What is needed is an exact copy of all the records below.

Segment Open

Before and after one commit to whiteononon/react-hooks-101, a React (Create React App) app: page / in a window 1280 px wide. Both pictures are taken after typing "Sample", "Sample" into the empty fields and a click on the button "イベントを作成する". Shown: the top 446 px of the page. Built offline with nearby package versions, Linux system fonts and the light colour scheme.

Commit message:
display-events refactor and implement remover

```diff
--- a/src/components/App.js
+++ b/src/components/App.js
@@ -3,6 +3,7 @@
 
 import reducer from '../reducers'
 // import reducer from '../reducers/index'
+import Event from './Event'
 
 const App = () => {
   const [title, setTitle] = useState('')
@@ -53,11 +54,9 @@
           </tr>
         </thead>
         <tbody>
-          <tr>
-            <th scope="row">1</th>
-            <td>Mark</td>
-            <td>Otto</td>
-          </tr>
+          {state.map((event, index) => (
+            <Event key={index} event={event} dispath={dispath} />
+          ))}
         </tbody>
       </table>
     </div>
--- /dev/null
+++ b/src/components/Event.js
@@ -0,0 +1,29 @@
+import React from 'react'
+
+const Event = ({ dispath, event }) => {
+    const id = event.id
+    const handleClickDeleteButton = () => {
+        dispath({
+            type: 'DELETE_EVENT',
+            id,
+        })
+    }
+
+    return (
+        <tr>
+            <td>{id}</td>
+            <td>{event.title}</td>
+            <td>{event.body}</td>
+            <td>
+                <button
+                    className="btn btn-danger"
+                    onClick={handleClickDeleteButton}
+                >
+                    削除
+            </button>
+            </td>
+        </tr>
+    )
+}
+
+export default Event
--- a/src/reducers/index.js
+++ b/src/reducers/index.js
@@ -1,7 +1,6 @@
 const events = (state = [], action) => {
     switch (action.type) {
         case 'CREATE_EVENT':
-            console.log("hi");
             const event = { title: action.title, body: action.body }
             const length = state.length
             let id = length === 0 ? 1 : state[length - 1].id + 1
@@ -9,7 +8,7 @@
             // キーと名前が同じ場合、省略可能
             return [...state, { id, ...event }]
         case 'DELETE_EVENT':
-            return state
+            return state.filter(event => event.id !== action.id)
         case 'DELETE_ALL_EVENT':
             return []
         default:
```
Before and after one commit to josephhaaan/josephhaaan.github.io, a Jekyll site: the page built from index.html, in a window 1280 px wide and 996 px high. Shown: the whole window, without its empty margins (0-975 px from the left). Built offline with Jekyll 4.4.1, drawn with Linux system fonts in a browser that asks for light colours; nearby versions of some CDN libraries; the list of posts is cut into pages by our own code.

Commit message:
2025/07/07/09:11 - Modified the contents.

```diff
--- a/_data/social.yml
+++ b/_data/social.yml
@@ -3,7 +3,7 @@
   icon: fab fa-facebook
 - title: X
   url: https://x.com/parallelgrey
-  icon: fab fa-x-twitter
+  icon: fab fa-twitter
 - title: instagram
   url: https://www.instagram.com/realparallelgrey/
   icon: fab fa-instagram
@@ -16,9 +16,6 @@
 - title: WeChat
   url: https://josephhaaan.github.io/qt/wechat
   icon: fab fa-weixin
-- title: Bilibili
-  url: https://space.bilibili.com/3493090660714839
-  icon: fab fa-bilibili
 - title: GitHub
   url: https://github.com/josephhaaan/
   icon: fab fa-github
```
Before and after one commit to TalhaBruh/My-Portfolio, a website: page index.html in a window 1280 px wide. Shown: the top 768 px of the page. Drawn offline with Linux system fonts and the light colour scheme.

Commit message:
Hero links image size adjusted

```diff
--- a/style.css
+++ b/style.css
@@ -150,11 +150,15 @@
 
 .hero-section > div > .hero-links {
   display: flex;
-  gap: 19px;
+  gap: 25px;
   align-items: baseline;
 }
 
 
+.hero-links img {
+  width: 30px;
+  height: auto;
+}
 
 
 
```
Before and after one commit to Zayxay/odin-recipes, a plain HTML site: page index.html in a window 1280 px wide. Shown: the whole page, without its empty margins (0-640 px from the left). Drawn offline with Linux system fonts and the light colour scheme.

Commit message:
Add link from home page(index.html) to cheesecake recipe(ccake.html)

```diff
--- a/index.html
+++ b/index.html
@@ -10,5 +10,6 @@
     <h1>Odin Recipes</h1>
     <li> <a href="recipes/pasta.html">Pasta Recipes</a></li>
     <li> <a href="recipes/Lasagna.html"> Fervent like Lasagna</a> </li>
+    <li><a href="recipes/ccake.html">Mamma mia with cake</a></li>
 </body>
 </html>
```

Segment Closed

Expected answer —
Before and after one commit to whiteononon/react-hooks-101, a React (Create React App) app: page / in a window 1280 px wide. Both pictures are taken after typing "Sample", "Sample" into the empty fields and a click on the button "イベントを作成する". Shown: the top 446 px of the page. Built offline with nearby package versions, Linux system fonts and the light colour scheme.

Commit message:
display-events refactor and implement remover

```diff
--- a/src/components/App.js
+++ b/src/components/App.js
@@ -3,6 +3,7 @@
 
 import reducer from '../reducers'
 // import reducer from '../reducers/index'
+import Event from './Event'
 
 const App = () => {
   const [title, setTitle] = useState('')
@@ -53,11 +54,9 @@
           </tr>
         </thead>
         <tbody>
-          <tr>
-            <th scope="row">1</th>
-            <td>Mark</td>
-            <td>Otto</td>
-          </tr>
+          {state.map((event, index) => (
+            <Event key={index} event={event} dispath={dispath} />
+          ))}
         </tbody>
       </table>
     </div>
--- /dev/null
+++ b/src/components/Event.js
@@ -0,0 +1,29 @@
+import React from 'react'
+
+const Event = ({ dispath, event }) => {
+    const id = event.id
+    const handleClickDeleteButton = () => {
+        dispath({
+            type: 'DELETE_EVENT',
+            id,
+        })
+    }
+
+    return (
+        <tr>
+            <td>{id}</td>
+            <td>{event.title}</td>
+            <td>{event.body}</td>
+            <td>
+                <button
+                    className="btn btn-danger"
+                    onClick={handleClickDeleteButton}
+                >
+                    削除
+            </button>
+            </td>
+        </tr>
+    )
+}
+
+export default Event
--- a/src/reducers/index.js
+++ b/src/reducers/index.js
@@ -1,7 +1,6 @@
 const events = (state = [], action) => {
     switch (action.type) {
         case 'CREATE_EVENT':
-            console.log("hi");
             const event = { title: action.title, body: action.body }
             const length = state.length
             let id = length === 0 ? 1 : state[length - 1].id + 1
@@ -9,7 +8,7 @@
             // キーと名前が同じ場合、省略可能
             return [...state, { id, ...event }]
         case 'DELETE_EVENT':
-            return state
+            return state.filter(event => event.id !== action.id)
         case 'DELETE_ALL_EVENT':
             return []
         default:
```
Before and after one commit to josephhaaan/josephhaaan.github.io, a Jekyll site: the page built from index.html, in a window 1280 px wide and 996 px high. Shown: the whole window, without its empty margins (0-975 px from the left). Built offline with Jekyll 4.4.1, drawn with Linux system fonts in a browser that asks for light colours; nearby versions of some CDN libraries; the list of posts is cut into pages by our own code.

Commit message:
2025/07/07/09:11 - Modified the contents.

```diff
--- a/_data/social.yml
+++ b/_data/social.yml
@@ -3,7 +3,7 @@
   icon: fab fa-facebook
 - title: X
   url: https://x.com/parallelgrey
-  icon: fab fa-x-twitter
+  icon: fab fa-twitter
 - title: instagram
   url: https://www.instagram.com/realparallelgrey/
   icon: fab fa-instagram
@@ -16,9 +16,6 @@
 - title: WeChat
   url: https://josephhaaan.github.io/qt/wechat
   icon: fab fa-weixin
-- title: Bilibili
-  url: https://space.bilibili.com/3493090660714839
-  icon: fab fa-bilibili
 - title: GitHub
   url: https://github.com/josephhaaan/
   icon: fab fa-github
```
Before and after one commit to TalhaBruh/My-Portfolio, a website: page index.html in a window 1280 px wide. Shown: the top 768 px of the page. Drawn offline with Linux system fonts and the light colour scheme.

Commit message:
Hero links image size adjusted

```diff
--- a/style.css
+++ b/style.css
@@ -150,11 +150,15 @@
 
 .hero-section > div > .hero-links {
   display: flex;
-  gap: 19px;
+  gap: 25px;
   align-items: baseline;
 }
 
 
+.hero-links img {
+  width: 30px;
+  height: auto;
+}
 
 
 
```
Before and after one commit to Zayxay/odin-recipes, a plain HTML site: page index.html in a window 1280 px wide. Shown: the whole page, without its empty margins (0-640 px from the left). Drawn offline with Linux system fonts and the light colour scheme.

Commit message:
Add link from home page(index.html) to cheesecake recipe(ccake.html)

```diff
--- a/index.html
+++ b/index.html
@@ -10,5 +10,6 @@
     <h1>Odin Recipes</h1>
     <li> <a href="recipes/pasta.html">Pasta Recipes</a></li>
     <li> <a href="recipes/Lasagna.html"> Fervent like Lasagna</a> </li>
+    <li><a href="recipes/ccake.html">Mamma mia with cake</a></li>
 </body>
 </html>
```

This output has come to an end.